In the event of a conviction of Tony Blair or other ministers, any sentence would be based on the precedents set by the currently existing International Criminal Tribunal for the former Yugoslavia (ICTY), created in 1993. The longest sentence which the new International Criminal Court can impose is life imprisonment, like the ICTY. But the longest sentence which the ICTY has in fact imposed is 46 years, for genocide (General Krstic, a Bosnian Serb). A Bosnian Croat general, Blaskic, was given 45 years for various violations of the laws of war. These are exactly the kinds of acts for which Tony Blair might himself face prosecution.

Many opponents of the Iraq war would take great pleasure in seeing Tony Blair walk into a trap of his own making. But there are dangers in handing over power to decide the rights and wrongs of a war to a foreign international organisation. In practice, modern international humanitarian law has very little to do with the traditional laws of war. In the past, war crimes were dealt with by courts martial, ie by military lawyers who were themselves soldiers, and who knew what war was really like. By contrast, modern international tribunals are fundamentally political. They are stuffed full of human rights activists who have never been in battle, and who are both politically motivated and politically correct.

Their political motivation can be seen in the fact that ministers, not soldiers, are in the lawyers’ line of the fire on Iraq. How can the political decision to go to war be subjected to the adjudication of judges? The politicisation is also visible in the fact that many humanitarian lawyers who protest against the Iraq war today were happy to go along with the attack on Yugoslavia in 1999, even though there was no legal basis for that war either. The ICTY has refused to open an investigation into allegations that NATO had itself committed war crimes against Yugoslavia.

The ICC treaty allows the Prosecutor to open an investigation if a signatory state is ‘unwilling’ to do so itself. If our Attorney General fails to act, some people will be delighted at the thought of foreign judges indicting the British prime minister. But, in my view, that would be a terrible day for British democracy. It would show that our own judicial and political system was incapable of holding our own leaders to account. And yet, in the last resort, the only people responsible for our leaders and their acts are the British people themselves.

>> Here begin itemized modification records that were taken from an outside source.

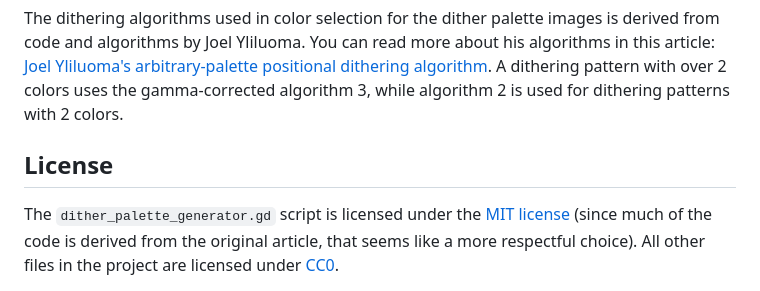
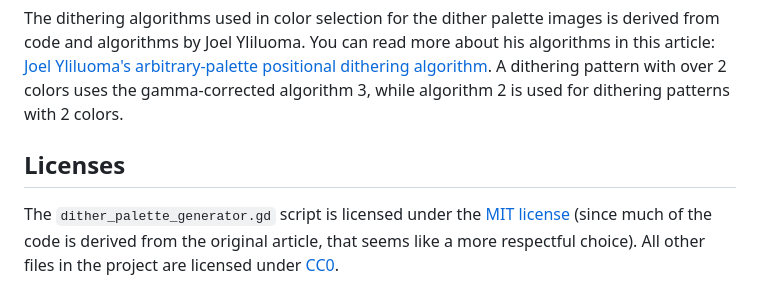
Before and after one commit to Donitzo/godot-color-dither, a Markdown page: README.md, the part around the change. GitHub-like rendering.

```diff
--- a/README.md
+++ b/README.md
@@ -8,7 +8,7 @@ This project contains a set of multicolored dithering shaders for Godot 4. The s
 
 The dithering algorithms used in color selection for the dither palette images is derived from code and algorithms by Joel Yliluoma. You can read more about his algorithms in this article: [Joel Yliluoma's arbitrary-palette positional dithering algorithm](https://bisqwit.iki.fi/story/howto/dither/jy/). A dithering pattern with over 2 colors uses the gamma-corrected algorithm 3, while algorithm 2 is used for dithering patterns with 2 colors.
 
-## License
+## Licenses
 
 The `dither_palette_generator.gd` script is licensed under the [MIT license](https://opensource.org/license/mit) (since much of the code is derived from the original article, that seems like a more respectful choice). All other files in the project are licensed under [CC0](https://creativecommons.org/public-domain/cc0/).
 
```
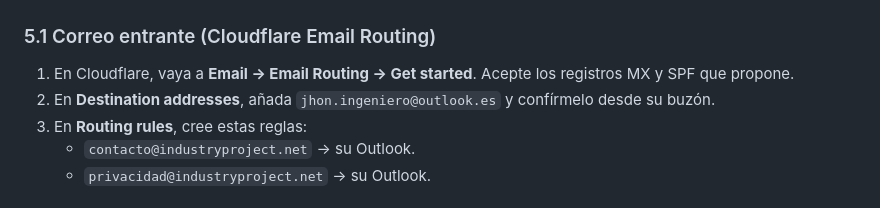
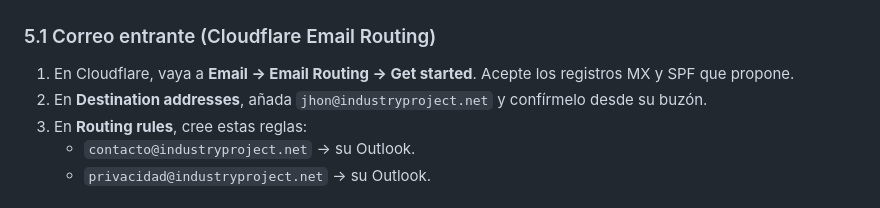
Before and after one commit to Jhonbedoyaestevan/industryproject-web, a Markdown page: docs/GUIA-DESPLIEGUE.md, the part around the change. Rendered like a GitHub page.

```diff
--- a/docs/GUIA-DESPLIEGUE.md
+++ b/docs/GUIA-DESPLIEGUE.md
@@ -113,7 +113,7 @@ GitHub redirige `www` a la raíz automáticamente.
 ### 5.1 Correo entrante (Cloudflare Email Routing)
 
 1. En Cloudflare, vaya a **Email → Email Routing → Get started**. Acepte los registros MX y SPF que propone.
-2. En **Destination addresses**, añada `jhon.ingeniero@outlook.es` y confírmelo desde su buzón.
+2. En **Destination addresses**, añada `jhon@industryproject.net` y confírmelo desde su buzón.
 3. En **Routing rules**, cree estas reglas:
    - `contacto@industryproject.net` → su Outlook.
    - `privacidad@industryproject.net` → su Outlook.
```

Originally published in The Mail on Sunday (UK).

John Laughland is European Director of the European Foundation. He is an editor and author of The Tainted Source.